Ironskin offers up a reimagining of Beauty and the Beast, along with a decent helping of Jane Eyre, and does it with a setting that feels both familiar and just foreign enough for you to not be entirely sure what to expect next. The world is slowly industrializing in the aftermath of a vast war against the fey, those who had previously provided the power which is now being sought in coal. Quick note to reviewers: growing industrialization is not the same thing as steampunk, not even when there are mystical sources of power which used to be commonplace and still occasionally pop up.
I must confess, I didn’t really like Jane Eyre when I read it years ago. I simply couldn’t get excited about any of it, and while I dutifully read it for my English class at the time, I never really enjoyed it. There were a few parts of it which struck me as potentially interesting, but they all came long after I had given up on the book. But Ironskin delivers its homage in a style that I find quite amenable, jumping right to the Thornfield Hall section and delivering the story in modern prose, even when it does focus on the same inner turmoil I had once found so disorienting. Those who remember the characters of Jane Eyre will not be surprised by the names of the various characters in Ironskin; Mr Rochester becomes Mr Rochart, Jane Eyre becomes Jane Eliot, and a variation on Blanche Ingram is delivered as Blanche Ingel.

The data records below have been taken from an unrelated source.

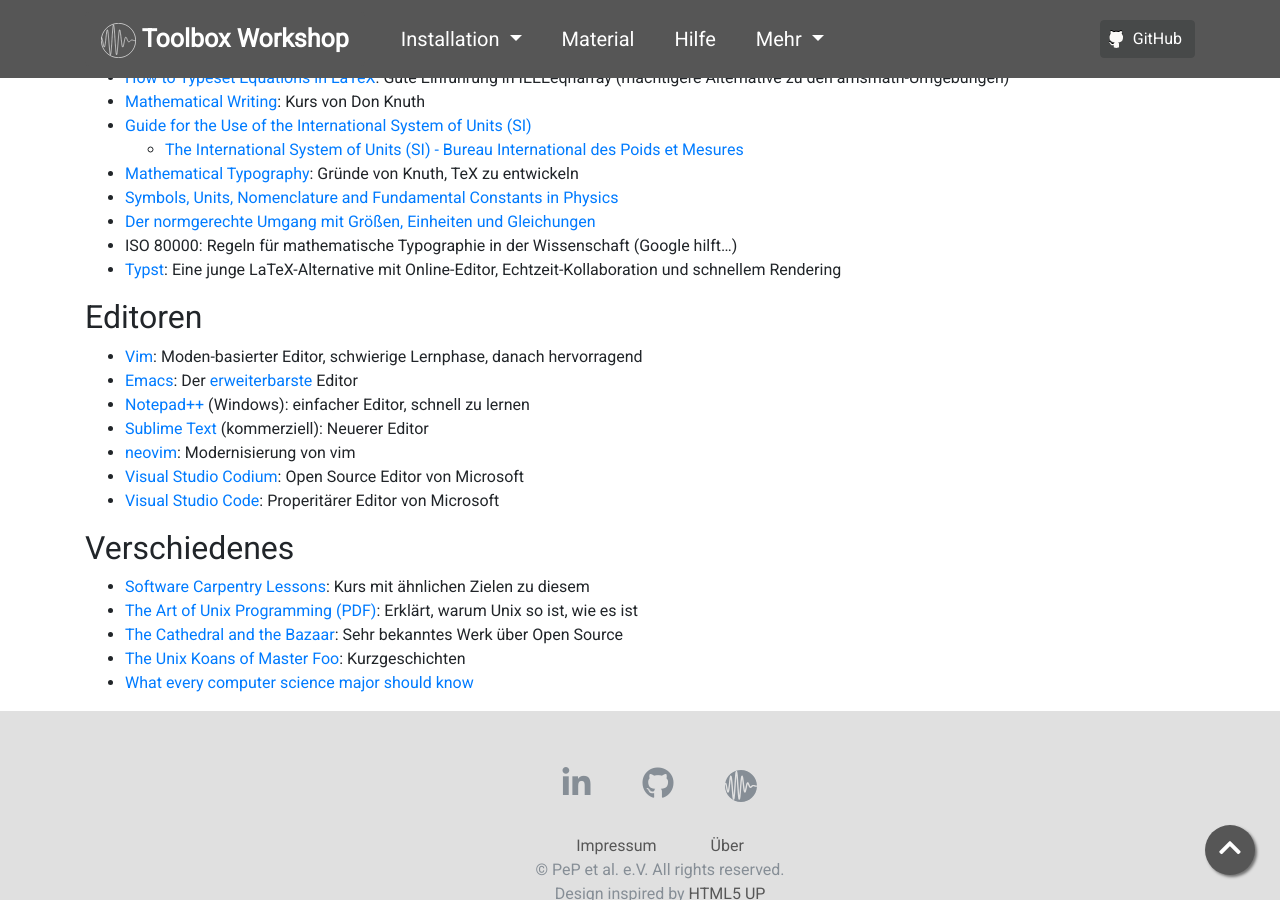
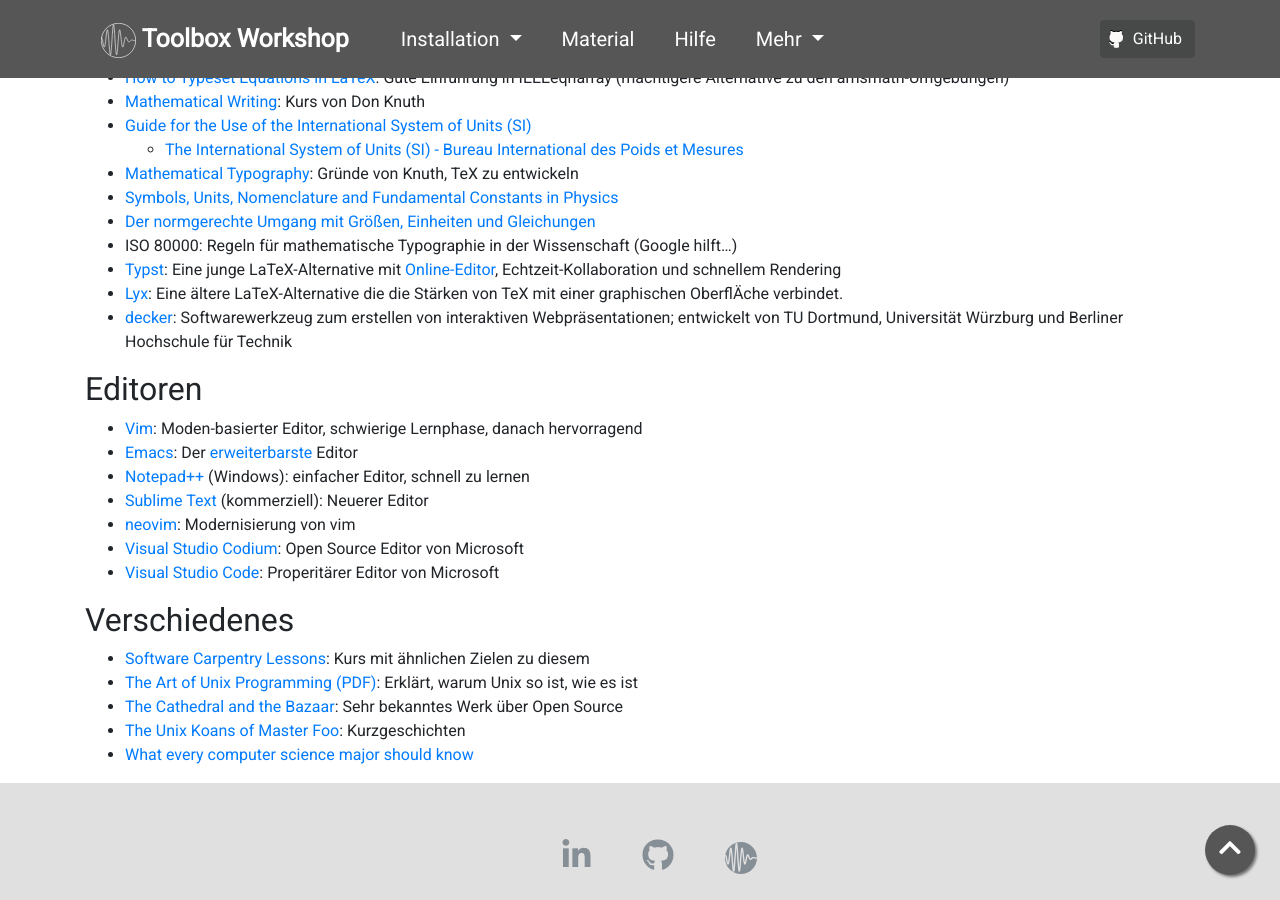
Before and after one commit to pep-dortmund/homepage-toolbox, a Jekyll site: the page built from links.md, in a window 1280 px wide and 900 px high, scrolled down 1618 px. Built offline with Jekyll 4.4.1, drawn with Linux system fonts in a browser that asks for light colours; nearby versions of some CDN libraries.

Commit message:
include Lyx and decker

```diff
--- a/links.md
+++ b/links.md
@@ -80,7 +80,9 @@
 - [Symbols, Units, Nomenclature and Fundamental Constants in Physics](https://iupap.org/wp-content/uploads/2021/03/A4.pdf){:target="_blank"}
 - [Der normgerechte Umgang mit Größen, Einheiten und Gleichungen](https://scdn.rohde-schwarz.com/ur/pws/dl_downloads/dl_common_library/dl_brochures_and_datasheets/pdf_1/Normgerechter_Umgang_mit_Groessen_Einheiten_Gleichungen_bro_de_5214-5061-61_v0500.pdf){:target="_blank"}
 - ISO 80000: Regeln für mathematische Typographie in der Wissenschaft (Google hilft…)
-- [Typst](https://typst.app/){:target="_blank"}: Eine junge LaTeX-Alternative mit Online-Editor, Echtzeit-Kollaboration und schnellem Rendering
+- [Typst](https://github.com/typst/typst){:target="_blank"}: Eine junge LaTeX-Alternative mit [Online-Editor](https://typst.app/), Echtzeit-Kollaboration und schnellem Rendering
+- [Lyx](https://www.lyx.org/){:target="_blank"}: Eine ältere LaTeX-Alternative die die Stärken von TeX mit einer graphischen OberflÄche verbindet.
+- [decker](https://decker.cs.tu-dortmund.de/){:target="_blank"}: Softwarewerkzeug zum erstellen von interaktiven Webpräsentationen; entwickelt von TU Dortmund, Universität Würzburg und Berliner Hochschule für Technik
 
 ## Editoren
 
```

If Jane Eyre had read a bit more like Ironskin, I would have liked that book too. Well done to Tina Connolly for helping me to appreciate a book that I’ve neglected and disliked for years.
Beauty and the Beast, though, is a story that I loved right off the bat. I was first introduced through Disney (as were most people my age), and Tina Connolly is clearly happy to dwell in the details of the story. I really enjoy the way that she uses the tension between Rochart and Eliot to leave you not entirely sure which one is the Beast and which the Beauty. Both Rochart and Eliot are obviously marked in one fashion or another, reclusive, and bear all the standard marks of being cursed. The inversion, and the way in which it’s resolved, were quite excellent.
Spoiler of sorts: even by the end of the book you could still argue it both ways.
Connolly could have written a far more straight-forward send up of the classic story, but by combining it with Jane Eyre and with a new and interesting background for Eliot, she offers up a delightful twist on the expected themes. If any of that sounds interesting, I’d recommend it. It’s a fun and fairly quick read, and it’s really quite good.